Milton Keynes Hospital occupies a 60-hectare site to the south of the city centre.
We are a medium sized district general hospital, serving Milton Keynes and surrounding areas. The hospital has approximately 400 inpatient beds, and provides a broad range of general medical and surgical services. We have a busy A&E Department that manages all medical, surgical and child health emergency admissions. As our local population grows, we continue to develop our facilities.
In addition to providing general acute services, Milton Keynes Hospital increasingly provides more specialist services, including cancer care, cardiology and oral surgery.
We have responsibility for treating premature babies born locally. Some of the babies we treat are born as early as 24 weeks old (16 weeks early), and weigh as little as 500 grams.
Some quick facts:
- The Trust employs 3,000 staff.
- We have beds for 400 patients.
- 70,000 people come to Accident and Emergency every year.
- We treat 20,000 elective patients, 200,000 outpatients, and deliver over 4,000 babies every year.
Our vision is to be the healthcare provider of choice for the people of Milton Keynes and surrounding areas. We aim to deliver the right treatment, in the right place, at the right time.
Foundation Trust Status
In October 2007 we became a NHS Foundation Trust. This means that patients, the public and staff have a greater say in the future of the hospital, and in planning and developing services. For more information about NHS Foundation Trusts, visit Monitor’s website.
Prior to the building of a hospital in Milton Keynes, and before the development of the city, all hospital services were provided by Stoke Mandeville Hospital and Northampton General Hospital. A satellite outpatients department at Bletchley supported the Stoke Mandeville service, with Northampton and Stony Stratford also providing outpatient services.
Development of the new city started at the end of the 1960s, but by the middle of the 1970s there was still no local hospital. A campaign under the banner 'Milton Keynes is Dying for a Hospital' was started. This resulted in the commitment to build a hospital on the current Eaglestone site.
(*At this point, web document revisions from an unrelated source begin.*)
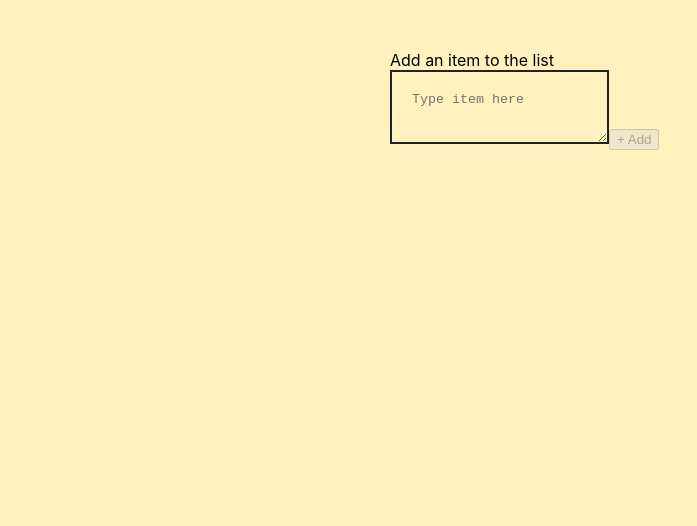
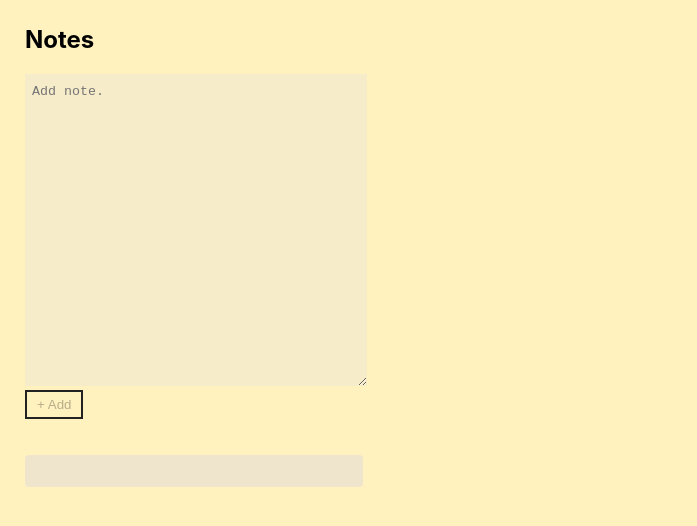
Before and after one commit to sosroInSpace/website_prelaunch_checklist, a React (Create React App) app in the folder notes/: page / in a window 1280 px wide. Shown: the top 526 px of the page, without its empty margins (0-697 px from the left). Built offline with nearby package versions, Linux system fonts and the light colour scheme.

Commit message:
ui changes

```diff
--- a/notes/src/App.js
+++ b/notes/src/App.js
@@ -103,27 +103,24 @@ class App extends Component {
 
   render() {
     return (
+
       <div className="App">
 
         <div
-          style={{
-            padding: 50,
-            textAlign: "left",
-            maxWidth: 500,
-            margin: "auto"
-          }}
+          className="column-container"
         >
-          Add an item to the list
+          <h2>Notes</h2>
           <br />
           <textArea
             type="textarea"
-            placeholder="Type item here"
+            placeholder="Add note."
             value={this.state.newItem}
             onChange={e => this.updateInput("newItem", e.target.value)}
           />
           <button
             onClick={() => this.addItem()}
             disabled={!this.state.newItem.length}
+            className="add-button"
           >
             &#43; Add
           </button>
@@ -132,10 +129,16 @@ class App extends Component {
             {this.state.list.map(item => {
               return (
                 <li key={item.id}>
-                  {item.value}
-                  <button onClick={() => this.deleteItem(item.id)}>
-                    Remove
-                  </button>
+                  <div className="result-container">
+                    <div className="result-column">
+                     <p>{item.value}</p>
+                    </div>
+                    <div className="remove-column">
+                    <button onClick={() => this.deleteItem(item.id)}>
+                     Remove
+                    </button>
+                  </div>
+                  </div>
                 </li>
               );
             })}
--- a/notes/src/style.scss
+++ b/notes/src/style.scss
@@ -1,18 +1,86 @@
 /* declare variables */
 $brown: #fff2bf;
 $black: #222;
-
+$white: #fdfdfd;
 
 body {
 
+	background:$brown;
 
 
-	background:$brown;
+	h2 {
+		margin-bottom:0;
+	}
+
+	p {
+		font-size:14px;
+	}
+
+	ul {
+	    margin-left: 0;
+	    padding: 16px 14px;
+	    list-style: none;
+	    background: #efe5cd;
+	    border-radius: 4px;
+	}
+
+	li {
+
+	    margin: 20px 0px;
+    	border-bottom: 1px solid #333;
+    	padding: 15px 0px 15px 5px;
+
+
+	}
+
+	.result-container {
+		position:relative;
+
+		div {
+			display:block;
+			padding-bottom:14px;
+		}
+
+		.add-button {
+		    width: 100%;
+		    margin-top: 5px;
+		}
+	}
 
 	textarea {
 		background:$brown;
-		border:2px solid $black;
-		padding:20px;
+		border:none;
+		height: 300px;
+    	width: 100%;
+    	background:#f7ecca !important;
+    	text-indent:5px;
+    	padding-top:10px;
+
 
 	}
+	.column-container {
+	    width:338px;
+	    text-align: left;
+	    margin-left: 25px;
+	    margin-top: 25px;
+	}
+
+		/* This CSS will print because %button-style is called with @extend. */
+		%button-style {
+		  border: 1px solid #ccc;
+		  padding: 10px;
+		  color: #333;
+
+
+		}
+
+		button {
+			@extende %button-style;
+			background:$brown;
+			border-radius:0;
+			border:2px solid $black;
+			padding:5px 10px;
+			cursor:pointer;
+
+		}
 }
```
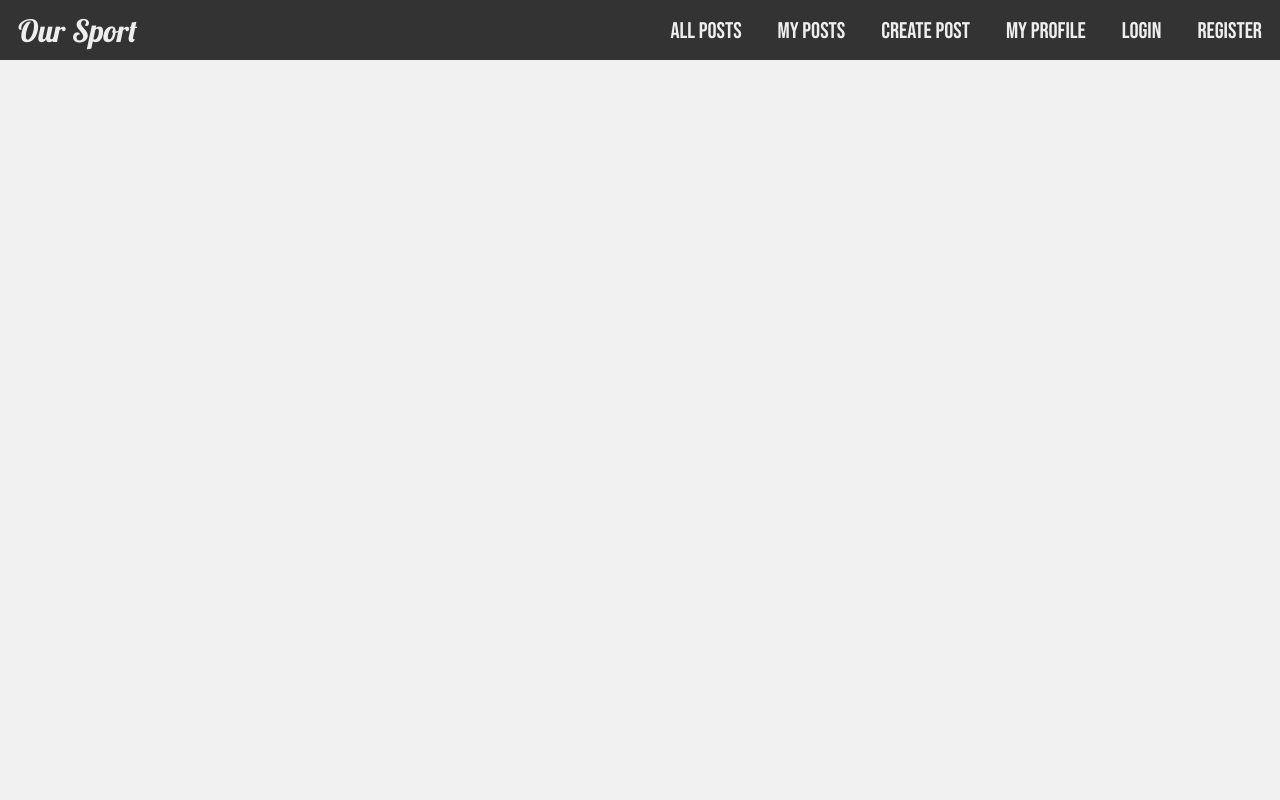
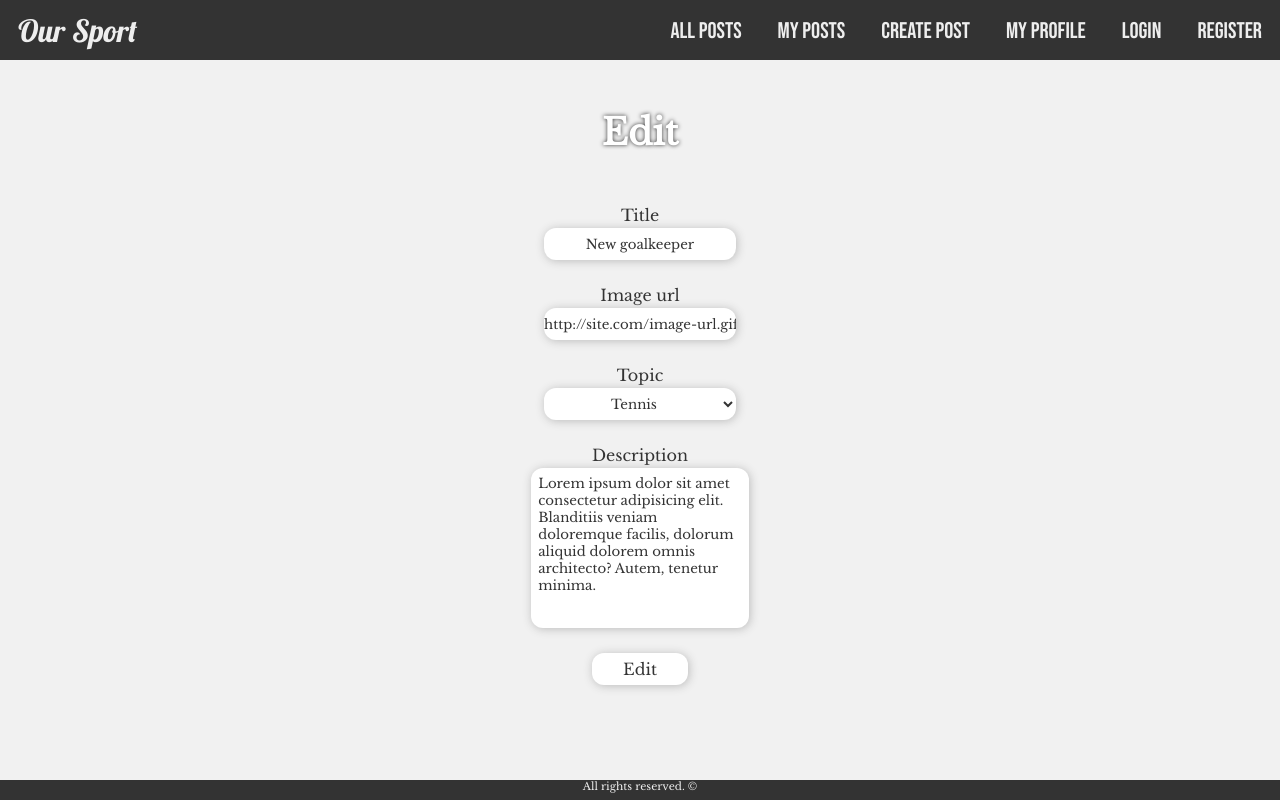
Before and after one commit to nikolay5r/our-sport-app, a React (Create React App) app: page /posts/postId/edit in a window 1280 px wide. Built offline with nearby package versions, Linux system fonts and the light colour scheme.

Commit message:
Create EditPost component

```diff
--- a/src/App.js
+++ b/src/App.js
@@ -14,6 +14,7 @@ import MyPosts from './components/Posts/MyPosts/MyPosts';
 import MyProfile from './components/MyProfile/MyProfile';
 import CreatePost from './components/Posts/CreatePost';
 import PostDetails from './components/Posts/PostDetails/PostDetails';
+import EditPost from './components/Posts/EditPost';
 
 function App() {
     return (
@@ -30,6 +31,7 @@ function App() {
                 <Route path="/profile/userId" element={<MyProfile />} />
                 <Route path="/posts/create" element={<CreatePost />} />
                 <Route path="/posts/postId" element={<PostDetails />} />
+                <Route path="/posts/postId/edit" element={<EditPost />} />
 
             </Routes>
 
--- a/src/components/Posts/EditPost.js
+++ b/src/components/Posts/EditPost.js
@@ -1,3 +1,28 @@
-export default function Edit() {
-
+export default function EditPost() {
+    return (
+        <div class="page-content">
+            <h1 class="heading">Edit</h1>
+            <div class="edit">
+                <form action="">
+                    <label for="title">Title</label>
+                    <input type="text" name="title" id="title" value="New goalkeeper" />
+                    <label for="image-url">Image url</label>
+                    <input type="text" name="image-url" id="image-url" value="http://site.com/image-url.gif" />
+                    <label for="topic">Topic</label>
+                    <select name="topic" id="topic">
+                        <option value="football">Football</option>
+                        <option value="volleyball">Volleyball</option>
+                        <option value="basketball">Basketball</option>
+                        <option value="tennis" selected>Tennis</option>
+                        <option value="handball">Handball</option>
+                        <option value="swimming">Swimming</option>
+                    </select>
+                    <label for="description">Description</label>
+                    <textarea name="description" id="description" cols="30" rows="10"
+                        maxlength="200">Lorem ipsum dolor sit amet consectetur adipisicing elit. Blanditiis veniam doloremque facilis, dolorum aliquid dolorem omnis architecto? Autem, tenetur minima.</textarea>
+                    <input type="submit" value="Edit" />
+                </form>
+            </div>
+        </div>
+    )
 }
--- a/src/components/Posts/PostDetails/PostAttributesOwner.js
+++ b/src/components/Posts/PostDetails/PostAttributesOwner.js
@@ -1,6 +1,6 @@
 import { Link } from 'react-router-dom';
 
-export default function AttributesOwner() {
+export default function PostAttributesOwner() {
     return (
         <div className="attributes">
             <Link to="/posts/postId/edit">Edit</Link>
```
Shortage of resources meant that the main hospital with acute services would not be built until the early 1980s. A stop-gap community hospital was built, opening in 1979. This consisted of four wards, including one for acute mental illness care. There was also a rehabilitation department, along with a small x-ray department, and a few other supporting services. This community hospital was built next to the Eaglestone Health Centre, which had become the first healthcare building on site, in 1978.